» Instructions to follow
I need all the entries repeated exactly as written.

= Beginning of Section =

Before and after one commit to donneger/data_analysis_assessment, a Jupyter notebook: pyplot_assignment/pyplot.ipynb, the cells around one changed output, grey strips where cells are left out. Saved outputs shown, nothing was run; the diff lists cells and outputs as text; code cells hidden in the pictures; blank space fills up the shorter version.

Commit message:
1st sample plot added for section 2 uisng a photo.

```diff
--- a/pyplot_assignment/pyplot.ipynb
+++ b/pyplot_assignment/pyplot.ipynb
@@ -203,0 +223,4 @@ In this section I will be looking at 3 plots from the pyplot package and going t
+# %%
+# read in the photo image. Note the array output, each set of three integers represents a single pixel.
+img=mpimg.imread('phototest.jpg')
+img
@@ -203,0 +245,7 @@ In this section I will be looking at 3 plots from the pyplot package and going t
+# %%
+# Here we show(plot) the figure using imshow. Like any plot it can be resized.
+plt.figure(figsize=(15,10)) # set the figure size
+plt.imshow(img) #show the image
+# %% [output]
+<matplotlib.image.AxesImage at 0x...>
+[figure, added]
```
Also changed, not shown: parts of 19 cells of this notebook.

= End of Section =

» Expected answer
Before and after one commit to donneger/data_analysis_assessment, a Jupyter notebook: pyplot_assignment/pyplot.ipynb, the cells around one changed output, grey strips where cells are left out. Saved outputs shown, nothing was run; the diff lists cells and outputs as text; code cells hidden in the pictures; blank space fills up the shorter version.

Commit message:
1st sample plot added for section 2 uisng a photo.

```diff
--- a/pyplot_assignment/pyplot.ipynb
+++ b/pyplot_assignment/pyplot.ipynb
@@ -203,0 +223,4 @@ In this section I will be looking at 3 plots from the pyplot package and going t
+# %%
+# read in the photo image. Note the array output, each set of three integers represents a single pixel.
+img=mpimg.imread('phototest.jpg')
+img
@@ -203,0 +245,7 @@ In this section I will be looking at 3 plots from the pyplot package and going t
+# %%
+# Here we show(plot) the figure using imshow. Like any plot it can be resized.
+plt.figure(figsize=(15,10)) # set the figure size
+plt.imshow(img) #show the image
+# %% [output]
+<matplotlib.image.AxesImage at 0x...>
+[figure, added]
```
Also changed, not shown: parts of 19 cells of this notebook.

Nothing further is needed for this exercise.